WHAT IS EXPECTED: Give back each line of the data exactly as it reads, minus the pictures.

DATA PROVIDED:
——
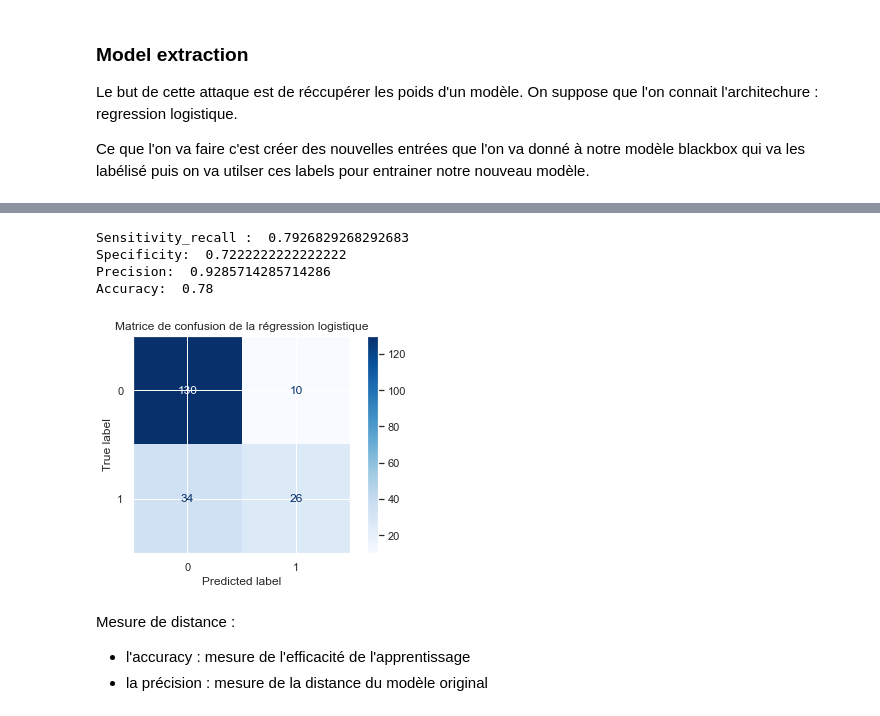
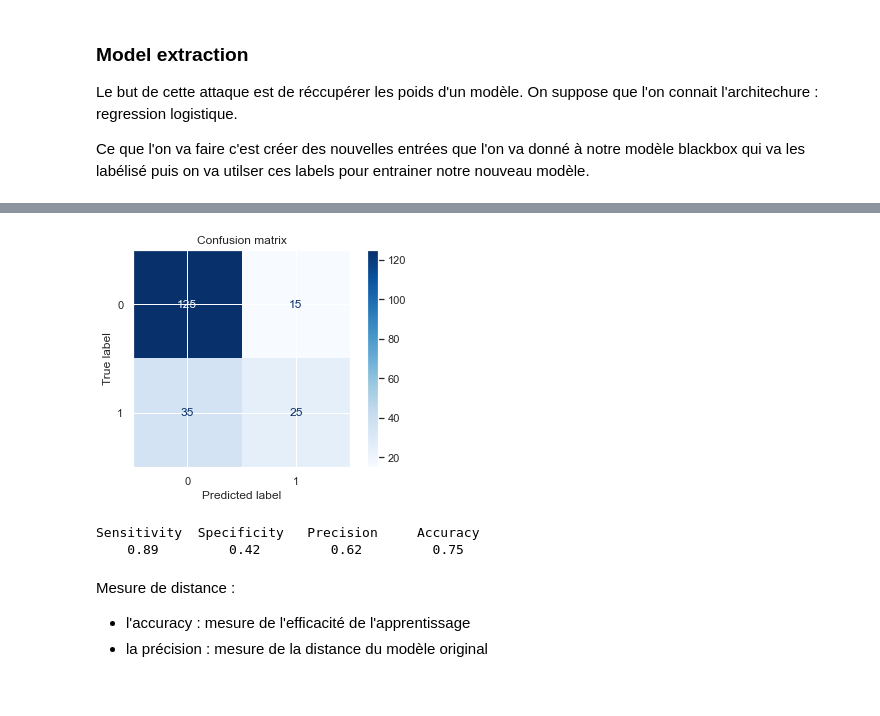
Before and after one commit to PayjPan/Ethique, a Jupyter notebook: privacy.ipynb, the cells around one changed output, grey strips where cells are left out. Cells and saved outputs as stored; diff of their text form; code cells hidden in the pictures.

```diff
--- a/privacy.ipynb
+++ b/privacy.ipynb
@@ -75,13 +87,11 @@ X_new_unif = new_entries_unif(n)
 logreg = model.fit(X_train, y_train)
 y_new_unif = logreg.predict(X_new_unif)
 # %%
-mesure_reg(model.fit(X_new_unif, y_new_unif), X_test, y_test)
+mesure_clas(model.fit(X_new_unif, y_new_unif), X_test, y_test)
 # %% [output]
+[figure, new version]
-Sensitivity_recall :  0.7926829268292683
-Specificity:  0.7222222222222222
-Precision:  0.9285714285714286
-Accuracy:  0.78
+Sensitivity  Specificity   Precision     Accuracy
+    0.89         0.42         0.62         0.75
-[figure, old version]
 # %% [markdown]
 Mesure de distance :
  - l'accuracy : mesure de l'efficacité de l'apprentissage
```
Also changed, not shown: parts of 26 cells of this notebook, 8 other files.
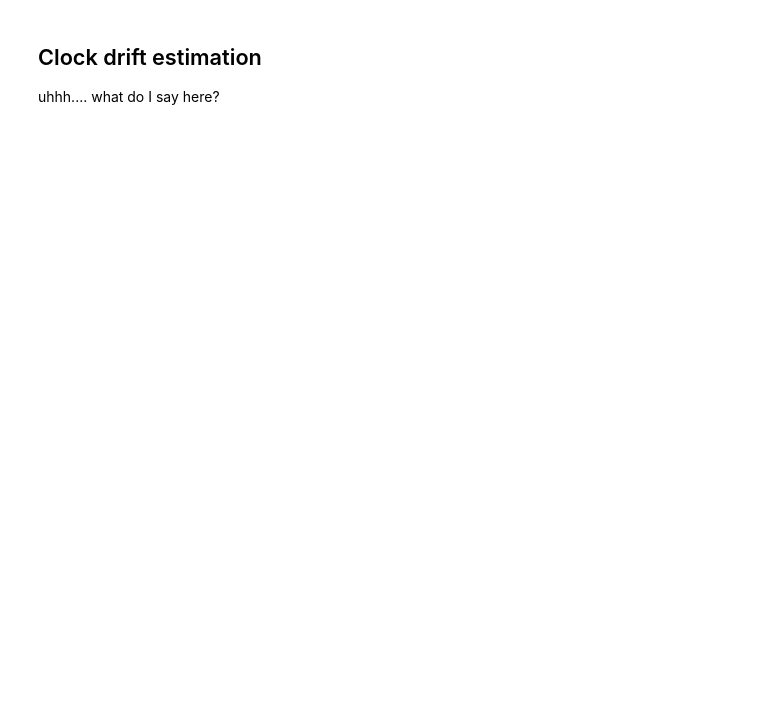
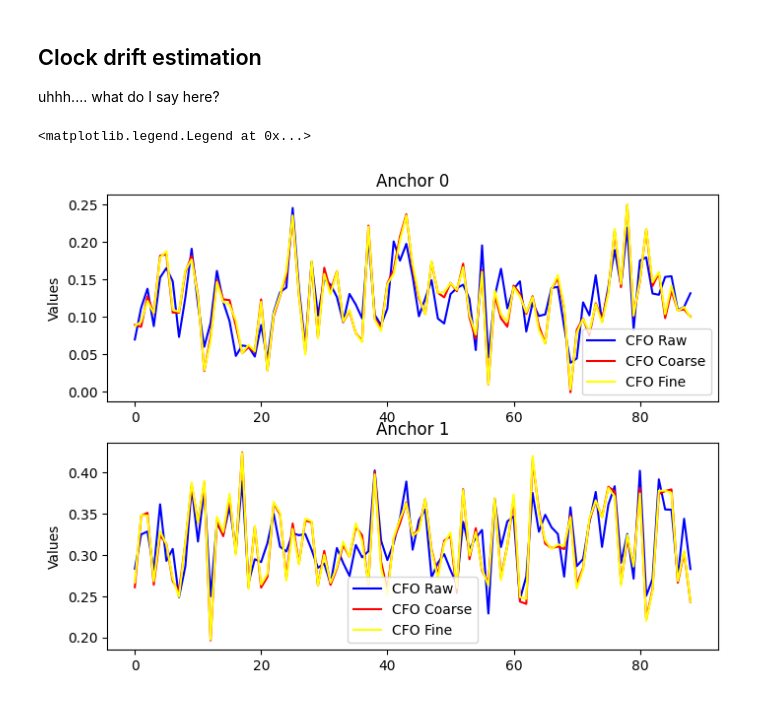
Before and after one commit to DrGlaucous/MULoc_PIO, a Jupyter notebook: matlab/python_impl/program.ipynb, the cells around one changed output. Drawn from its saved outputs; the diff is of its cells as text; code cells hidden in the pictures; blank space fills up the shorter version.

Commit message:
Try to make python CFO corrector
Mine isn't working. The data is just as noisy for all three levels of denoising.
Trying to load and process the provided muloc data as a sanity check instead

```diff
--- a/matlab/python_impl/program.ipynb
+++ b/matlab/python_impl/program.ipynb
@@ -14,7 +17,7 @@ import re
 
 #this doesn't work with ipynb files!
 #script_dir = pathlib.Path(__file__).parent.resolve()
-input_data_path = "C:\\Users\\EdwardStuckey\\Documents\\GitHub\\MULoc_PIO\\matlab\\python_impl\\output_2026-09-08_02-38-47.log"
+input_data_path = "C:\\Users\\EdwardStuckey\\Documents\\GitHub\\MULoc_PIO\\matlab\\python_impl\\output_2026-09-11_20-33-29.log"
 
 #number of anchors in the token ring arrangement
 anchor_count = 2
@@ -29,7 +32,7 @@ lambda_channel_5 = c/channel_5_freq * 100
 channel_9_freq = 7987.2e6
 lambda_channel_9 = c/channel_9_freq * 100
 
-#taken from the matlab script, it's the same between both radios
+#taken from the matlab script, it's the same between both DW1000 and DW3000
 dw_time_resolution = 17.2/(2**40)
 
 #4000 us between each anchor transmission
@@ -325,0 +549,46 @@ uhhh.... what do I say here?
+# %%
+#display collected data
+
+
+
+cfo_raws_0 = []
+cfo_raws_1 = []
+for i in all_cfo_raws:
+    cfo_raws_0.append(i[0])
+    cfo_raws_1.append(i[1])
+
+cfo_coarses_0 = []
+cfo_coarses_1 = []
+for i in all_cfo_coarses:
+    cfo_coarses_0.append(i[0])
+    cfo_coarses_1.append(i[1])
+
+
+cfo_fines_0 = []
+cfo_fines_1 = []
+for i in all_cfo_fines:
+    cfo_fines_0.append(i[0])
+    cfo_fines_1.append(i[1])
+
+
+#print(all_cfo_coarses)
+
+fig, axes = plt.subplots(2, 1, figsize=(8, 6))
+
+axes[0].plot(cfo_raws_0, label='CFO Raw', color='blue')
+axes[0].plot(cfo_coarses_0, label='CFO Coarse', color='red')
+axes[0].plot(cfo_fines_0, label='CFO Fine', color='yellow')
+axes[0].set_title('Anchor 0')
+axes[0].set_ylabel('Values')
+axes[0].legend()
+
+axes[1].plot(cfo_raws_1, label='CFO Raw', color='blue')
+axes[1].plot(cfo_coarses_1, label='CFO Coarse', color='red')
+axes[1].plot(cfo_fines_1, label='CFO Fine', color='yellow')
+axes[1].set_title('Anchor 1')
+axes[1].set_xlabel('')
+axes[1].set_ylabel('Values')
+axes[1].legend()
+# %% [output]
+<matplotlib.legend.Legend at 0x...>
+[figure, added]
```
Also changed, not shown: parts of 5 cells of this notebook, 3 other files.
——
ANSWER TO THE EXERCISE:
Before and after one commit to PayjPan/Ethique, a Jupyter notebook: privacy.ipynb, the cells around one changed output, grey strips where cells are left out. Cells and saved outputs as stored; diff of their text form; code cells hidden in the pictures.

```diff
--- a/privacy.ipynb
+++ b/privacy.ipynb
@@ -75,13 +87,11 @@ X_new_unif = new_entries_unif(n)
 logreg = model.fit(X_train, y_train)
 y_new_unif = logreg.predict(X_new_unif)
 # %%
-mesure_reg(model.fit(X_new_unif, y_new_unif), X_test, y_test)
+mesure_clas(model.fit(X_new_unif, y_new_unif), X_test, y_test)
 # %% [output]
+[figure, new version]
-Sensitivity_recall :  0.7926829268292683
-Specificity:  0.7222222222222222
-Precision:  0.9285714285714286
-Accuracy:  0.78
+Sensitivity  Specificity   Precision     Accuracy
+    0.89         0.42         0.62         0.75
-[figure, old version]
 # %% [markdown]
 Mesure de distance :
  - l'accuracy : mesure de l'efficacité de l'apprentissage
```
Also changed, not shown: parts of 26 cells of this notebook, 8 other files.
Before and after one commit to DrGlaucous/MULoc_PIO, a Jupyter notebook: matlab/python_impl/program.ipynb, the cells around one changed output. Drawn from its saved outputs; the diff is of its cells as text; code cells hidden in the pictures; blank space fills up the shorter version.

Commit message:
Try to make python CFO corrector
Mine isn't working. The data is just as noisy for all three levels of denoising.
Trying to load and process the provided muloc data as a sanity check instead

```diff
--- a/matlab/python_impl/program.ipynb
+++ b/matlab/python_impl/program.ipynb
@@ -14,7 +17,7 @@ import re
 
 #this doesn't work with ipynb files!
 #script_dir = pathlib.Path(__file__).parent.resolve()
-input_data_path = "C:\\Users\\EdwardStuckey\\Documents\\GitHub\\MULoc_PIO\\matlab\\python_impl\\output_2026-09-08_02-38-47.log"
+input_data_path = "C:\\Users\\EdwardStuckey\\Documents\\GitHub\\MULoc_PIO\\matlab\\python_impl\\output_2026-09-11_20-33-29.log"
 
 #number of anchors in the token ring arrangement
 anchor_count = 2
@@ -29,7 +32,7 @@ lambda_channel_5 = c/channel_5_freq * 100
 channel_9_freq = 7987.2e6
 lambda_channel_9 = c/channel_9_freq * 100
 
-#taken from the matlab script, it's the same between both radios
+#taken from the matlab script, it's the same between both DW1000 and DW3000
 dw_time_resolution = 17.2/(2**40)
 
 #4000 us between each anchor transmission
@@ -325,0 +549,46 @@ uhhh.... what do I say here?
+# %%
+#display collected data
+
+
+
+cfo_raws_0 = []
+cfo_raws_1 = []
+for i in all_cfo_raws:
+    cfo_raws_0.append(i[0])
+    cfo_raws_1.append(i[1])
+
+cfo_coarses_0 = []
+cfo_coarses_1 = []
+for i in all_cfo_coarses:
+    cfo_coarses_0.append(i[0])
+    cfo_coarses_1.append(i[1])
+
+
+cfo_fines_0 = []
+cfo_fines_1 = []
+for i in all_cfo_fines:
+    cfo_fines_0.append(i[0])
+    cfo_fines_1.append(i[1])
+
+
+#print(all_cfo_coarses)
+
+fig, axes = plt.subplots(2, 1, figsize=(8, 6))
+
+axes[0].plot(cfo_raws_0, label='CFO Raw', color='blue')
+axes[0].plot(cfo_coarses_0, label='CFO Coarse', color='red')
+axes[0].plot(cfo_fines_0, label='CFO Fine', color='yellow')
+axes[0].set_title('Anchor 0')
+axes[0].set_ylabel('Values')
+axes[0].legend()
+
+axes[1].plot(cfo_raws_1, label='CFO Raw', color='blue')
+axes[1].plot(cfo_coarses_1, label='CFO Coarse', color='red')
+axes[1].plot(cfo_fines_1, label='CFO Fine', color='yellow')
+axes[1].set_title('Anchor 1')
+axes[1].set_xlabel('')
+axes[1].set_ylabel('Values')
+axes[1].legend()
+# %% [output]
+<matplotlib.legend.Legend at 0x...>
+[figure, added]
```
Also changed, not shown: parts of 5 cells of this notebook, 3 other files.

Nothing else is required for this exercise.